▶ [What the task requires]:
Lines with "function" in the entries below: count them and reply with the number alone.

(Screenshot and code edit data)
####
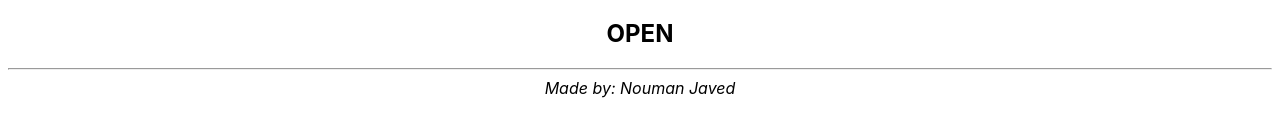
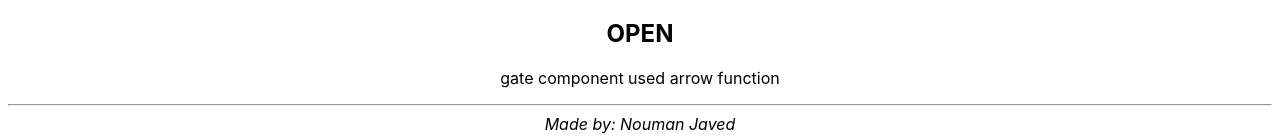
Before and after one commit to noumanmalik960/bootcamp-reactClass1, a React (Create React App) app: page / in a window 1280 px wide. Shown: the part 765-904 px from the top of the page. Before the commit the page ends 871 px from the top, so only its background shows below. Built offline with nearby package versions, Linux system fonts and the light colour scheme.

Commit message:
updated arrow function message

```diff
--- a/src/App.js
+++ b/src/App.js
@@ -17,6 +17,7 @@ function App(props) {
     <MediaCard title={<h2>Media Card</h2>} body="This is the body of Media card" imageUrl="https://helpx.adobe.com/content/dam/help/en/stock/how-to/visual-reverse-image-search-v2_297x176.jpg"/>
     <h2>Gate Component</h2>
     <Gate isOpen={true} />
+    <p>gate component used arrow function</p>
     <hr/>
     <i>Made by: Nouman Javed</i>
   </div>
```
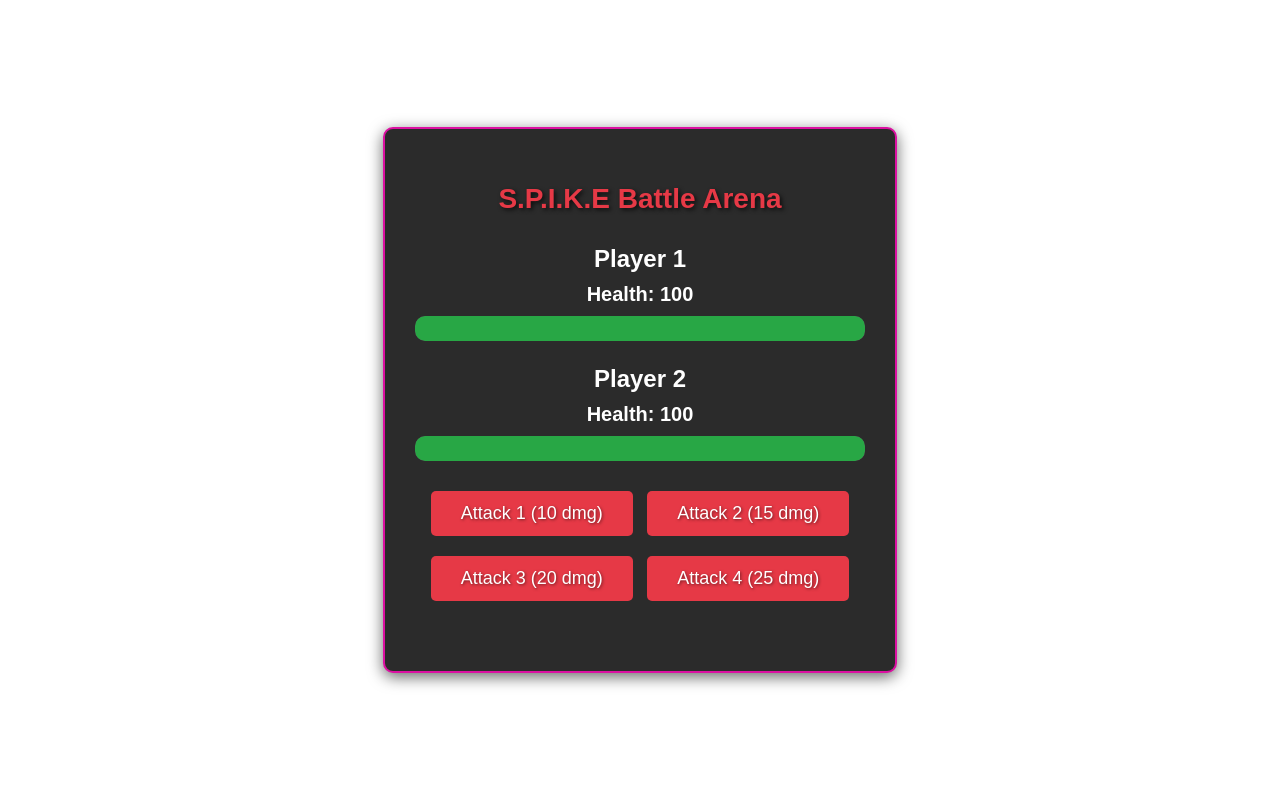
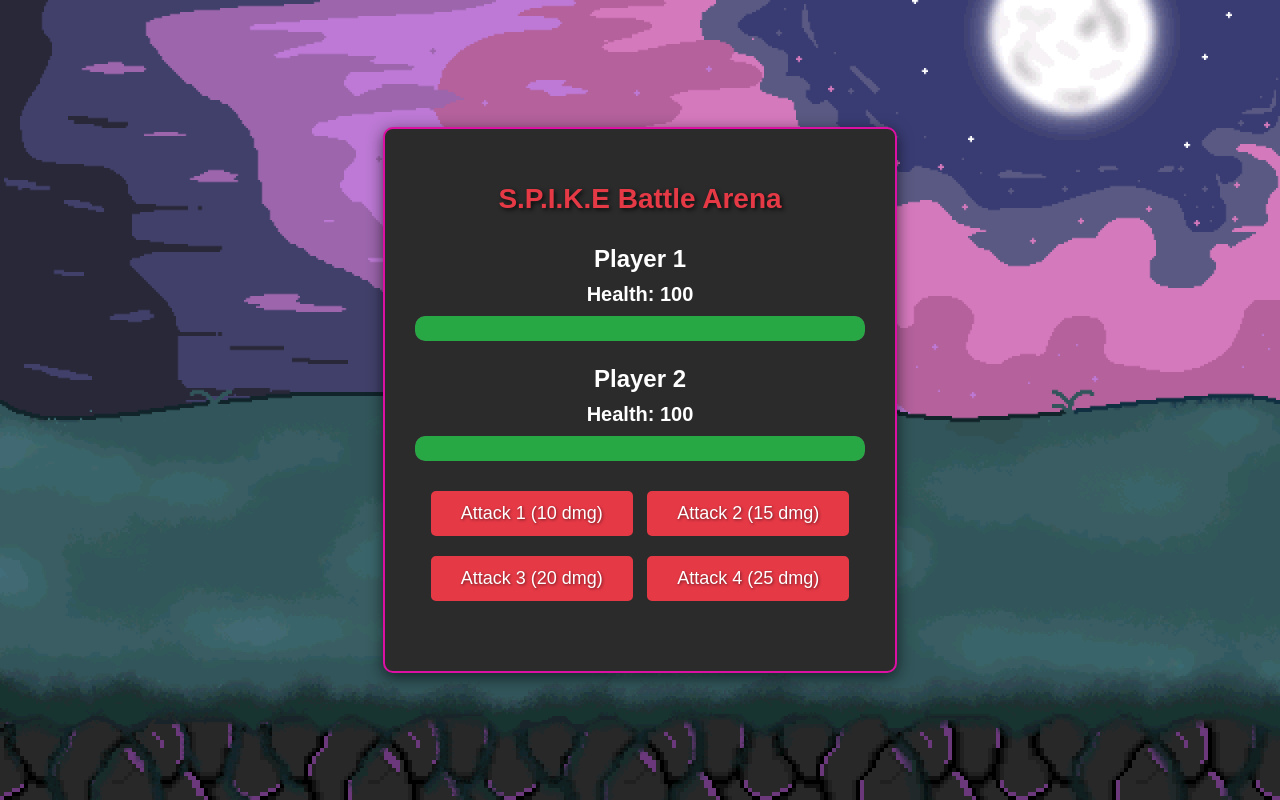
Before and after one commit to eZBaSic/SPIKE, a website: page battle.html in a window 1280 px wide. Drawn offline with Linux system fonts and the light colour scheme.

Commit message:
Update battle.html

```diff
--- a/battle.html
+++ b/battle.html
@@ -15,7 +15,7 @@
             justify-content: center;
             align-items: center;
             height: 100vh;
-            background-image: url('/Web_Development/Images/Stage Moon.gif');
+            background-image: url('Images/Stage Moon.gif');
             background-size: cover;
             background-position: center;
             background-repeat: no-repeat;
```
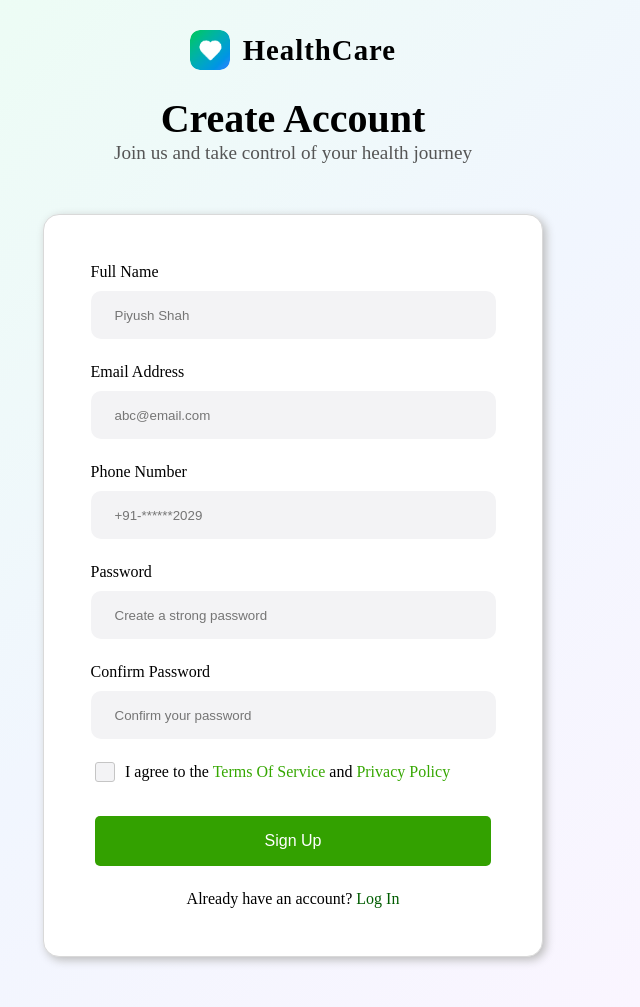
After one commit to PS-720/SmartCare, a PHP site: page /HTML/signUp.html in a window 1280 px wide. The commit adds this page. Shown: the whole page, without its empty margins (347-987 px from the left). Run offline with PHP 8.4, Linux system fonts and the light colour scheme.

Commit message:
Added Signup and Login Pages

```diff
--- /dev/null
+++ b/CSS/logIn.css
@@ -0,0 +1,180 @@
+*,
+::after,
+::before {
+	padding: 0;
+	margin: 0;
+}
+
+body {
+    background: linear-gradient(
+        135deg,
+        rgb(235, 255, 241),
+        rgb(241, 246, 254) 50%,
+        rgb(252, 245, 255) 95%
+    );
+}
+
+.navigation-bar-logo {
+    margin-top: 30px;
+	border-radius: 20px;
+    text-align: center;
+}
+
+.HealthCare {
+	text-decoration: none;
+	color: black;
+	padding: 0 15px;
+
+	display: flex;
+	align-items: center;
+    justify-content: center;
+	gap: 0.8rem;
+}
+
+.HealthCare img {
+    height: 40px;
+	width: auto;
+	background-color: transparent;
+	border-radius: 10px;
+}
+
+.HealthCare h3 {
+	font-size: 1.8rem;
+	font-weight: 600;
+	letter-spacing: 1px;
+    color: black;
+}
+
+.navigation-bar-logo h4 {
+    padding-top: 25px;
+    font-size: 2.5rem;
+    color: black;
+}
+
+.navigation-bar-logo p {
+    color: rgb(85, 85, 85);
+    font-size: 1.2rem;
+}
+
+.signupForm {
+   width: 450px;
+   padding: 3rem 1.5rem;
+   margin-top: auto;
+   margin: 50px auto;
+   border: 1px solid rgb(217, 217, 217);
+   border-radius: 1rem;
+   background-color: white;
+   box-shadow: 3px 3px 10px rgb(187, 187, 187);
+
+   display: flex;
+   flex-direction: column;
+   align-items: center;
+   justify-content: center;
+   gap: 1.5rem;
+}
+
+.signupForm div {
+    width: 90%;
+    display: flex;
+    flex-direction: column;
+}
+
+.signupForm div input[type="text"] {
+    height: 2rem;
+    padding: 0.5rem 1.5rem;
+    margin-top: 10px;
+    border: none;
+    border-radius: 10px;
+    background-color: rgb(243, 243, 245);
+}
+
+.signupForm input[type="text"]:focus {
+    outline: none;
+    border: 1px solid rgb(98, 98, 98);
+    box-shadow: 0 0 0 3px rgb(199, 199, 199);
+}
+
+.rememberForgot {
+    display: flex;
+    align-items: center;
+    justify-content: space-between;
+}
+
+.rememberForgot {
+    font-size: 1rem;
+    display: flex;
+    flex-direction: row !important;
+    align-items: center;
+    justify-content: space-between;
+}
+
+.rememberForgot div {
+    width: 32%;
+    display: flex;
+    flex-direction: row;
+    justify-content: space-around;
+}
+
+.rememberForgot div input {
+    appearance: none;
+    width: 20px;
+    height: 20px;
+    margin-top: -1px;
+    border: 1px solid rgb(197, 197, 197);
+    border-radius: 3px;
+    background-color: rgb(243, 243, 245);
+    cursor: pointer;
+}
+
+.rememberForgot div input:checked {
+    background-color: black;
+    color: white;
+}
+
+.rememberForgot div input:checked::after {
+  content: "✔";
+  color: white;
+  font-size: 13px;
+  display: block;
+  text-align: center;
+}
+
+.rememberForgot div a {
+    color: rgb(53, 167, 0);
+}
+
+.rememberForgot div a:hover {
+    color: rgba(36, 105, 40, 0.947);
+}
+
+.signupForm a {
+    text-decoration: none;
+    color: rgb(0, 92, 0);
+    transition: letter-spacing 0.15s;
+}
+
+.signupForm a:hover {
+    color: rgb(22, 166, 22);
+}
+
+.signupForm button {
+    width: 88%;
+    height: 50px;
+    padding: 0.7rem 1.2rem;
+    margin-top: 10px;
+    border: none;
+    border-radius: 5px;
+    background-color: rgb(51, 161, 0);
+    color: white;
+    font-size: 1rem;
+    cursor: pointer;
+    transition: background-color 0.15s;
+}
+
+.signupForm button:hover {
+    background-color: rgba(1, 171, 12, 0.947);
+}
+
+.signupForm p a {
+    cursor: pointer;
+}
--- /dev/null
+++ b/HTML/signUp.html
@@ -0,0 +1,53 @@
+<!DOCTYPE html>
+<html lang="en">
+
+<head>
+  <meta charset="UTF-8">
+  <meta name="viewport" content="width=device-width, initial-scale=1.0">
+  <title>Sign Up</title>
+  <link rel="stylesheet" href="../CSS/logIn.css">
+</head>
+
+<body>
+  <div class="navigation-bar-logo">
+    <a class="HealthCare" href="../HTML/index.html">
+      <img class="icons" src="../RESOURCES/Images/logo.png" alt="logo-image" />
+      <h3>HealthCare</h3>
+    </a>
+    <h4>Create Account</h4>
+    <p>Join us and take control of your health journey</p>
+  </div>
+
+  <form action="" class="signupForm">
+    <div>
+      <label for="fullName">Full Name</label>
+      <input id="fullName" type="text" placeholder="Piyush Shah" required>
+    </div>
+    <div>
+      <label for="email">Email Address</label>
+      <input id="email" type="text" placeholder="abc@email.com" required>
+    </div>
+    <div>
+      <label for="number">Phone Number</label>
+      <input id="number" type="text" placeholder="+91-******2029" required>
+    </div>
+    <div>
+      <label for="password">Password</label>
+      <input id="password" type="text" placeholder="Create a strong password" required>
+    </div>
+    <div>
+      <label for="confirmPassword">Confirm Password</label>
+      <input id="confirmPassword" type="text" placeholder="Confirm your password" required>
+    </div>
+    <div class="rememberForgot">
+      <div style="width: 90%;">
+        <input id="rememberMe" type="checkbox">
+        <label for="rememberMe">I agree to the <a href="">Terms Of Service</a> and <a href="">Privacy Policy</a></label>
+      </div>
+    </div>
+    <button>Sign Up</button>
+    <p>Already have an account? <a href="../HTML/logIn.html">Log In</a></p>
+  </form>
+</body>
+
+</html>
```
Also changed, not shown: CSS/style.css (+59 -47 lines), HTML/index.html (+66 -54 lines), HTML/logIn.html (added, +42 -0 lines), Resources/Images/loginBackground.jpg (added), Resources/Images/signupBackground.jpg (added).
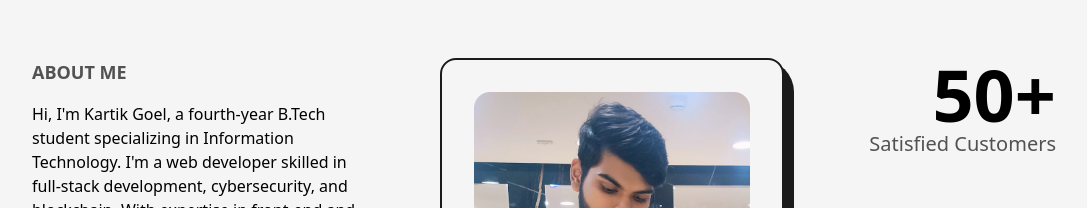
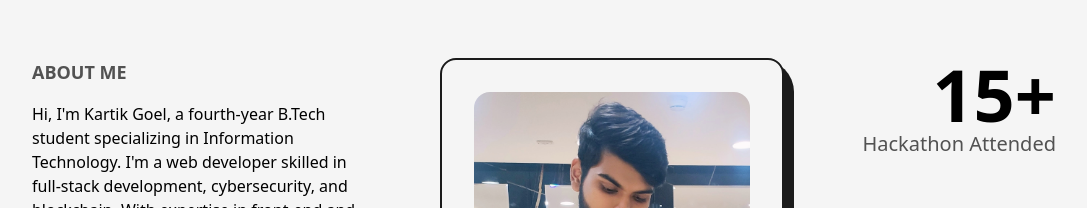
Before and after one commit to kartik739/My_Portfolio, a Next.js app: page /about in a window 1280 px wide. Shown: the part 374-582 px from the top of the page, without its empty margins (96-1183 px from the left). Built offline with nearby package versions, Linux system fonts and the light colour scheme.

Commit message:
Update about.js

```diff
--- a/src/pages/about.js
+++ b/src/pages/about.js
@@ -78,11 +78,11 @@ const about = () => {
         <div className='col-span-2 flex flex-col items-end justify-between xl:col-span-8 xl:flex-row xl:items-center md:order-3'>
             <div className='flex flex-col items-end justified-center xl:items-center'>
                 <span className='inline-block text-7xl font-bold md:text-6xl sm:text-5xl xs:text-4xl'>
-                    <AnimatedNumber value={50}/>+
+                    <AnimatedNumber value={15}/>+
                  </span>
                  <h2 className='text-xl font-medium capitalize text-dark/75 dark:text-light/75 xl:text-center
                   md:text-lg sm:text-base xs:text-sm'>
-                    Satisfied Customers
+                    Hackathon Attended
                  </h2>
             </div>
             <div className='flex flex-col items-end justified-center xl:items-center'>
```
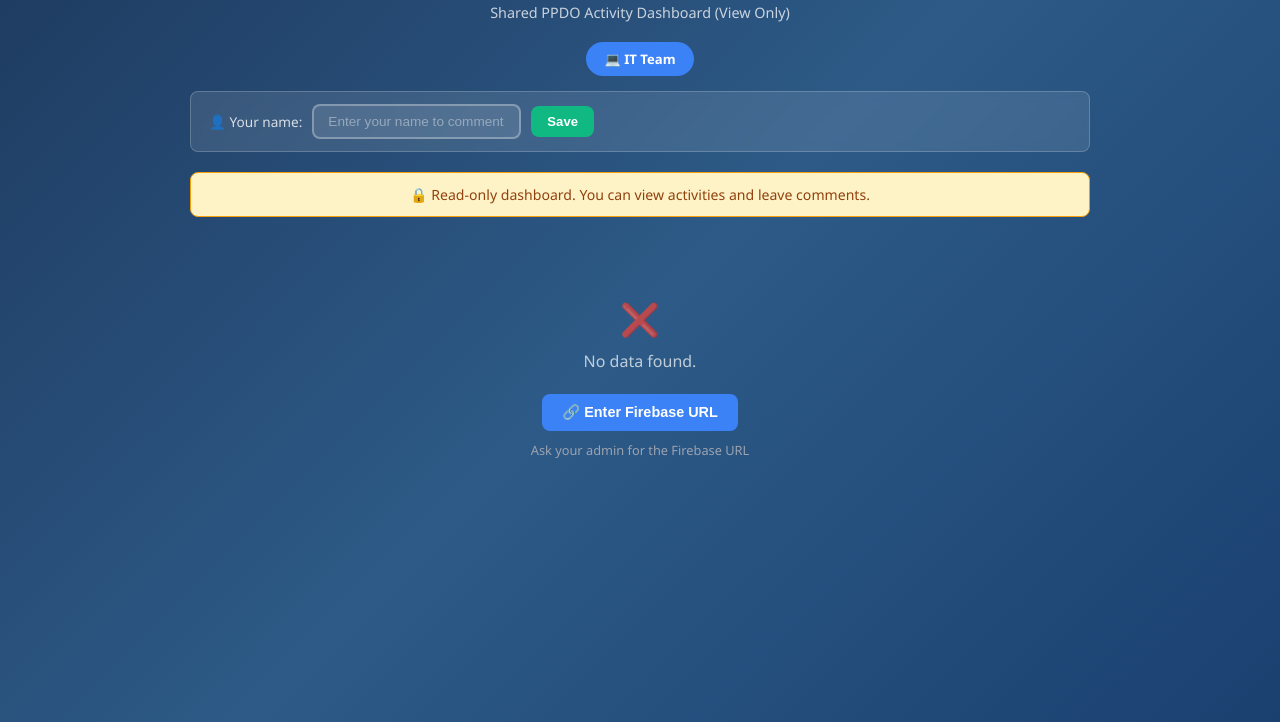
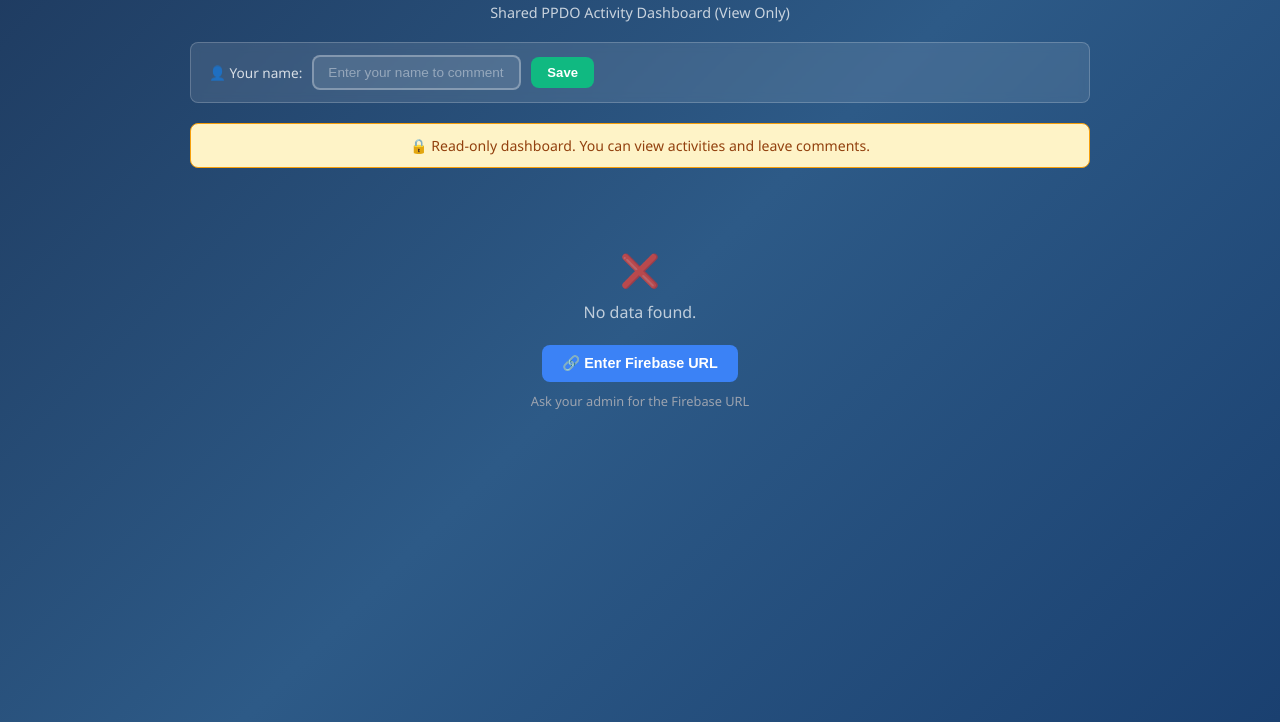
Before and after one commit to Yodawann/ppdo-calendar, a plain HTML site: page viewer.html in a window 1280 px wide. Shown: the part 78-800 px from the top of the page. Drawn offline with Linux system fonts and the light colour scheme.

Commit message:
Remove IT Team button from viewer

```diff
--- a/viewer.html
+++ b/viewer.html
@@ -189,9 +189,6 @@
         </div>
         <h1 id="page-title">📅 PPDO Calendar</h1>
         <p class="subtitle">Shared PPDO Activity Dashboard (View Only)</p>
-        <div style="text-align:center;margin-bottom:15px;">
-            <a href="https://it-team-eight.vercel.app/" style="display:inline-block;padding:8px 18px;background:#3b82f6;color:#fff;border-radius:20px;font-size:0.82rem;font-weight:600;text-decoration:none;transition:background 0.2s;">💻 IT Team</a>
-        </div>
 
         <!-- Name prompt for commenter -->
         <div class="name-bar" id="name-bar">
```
####
▶ [Result of this exercise]:
3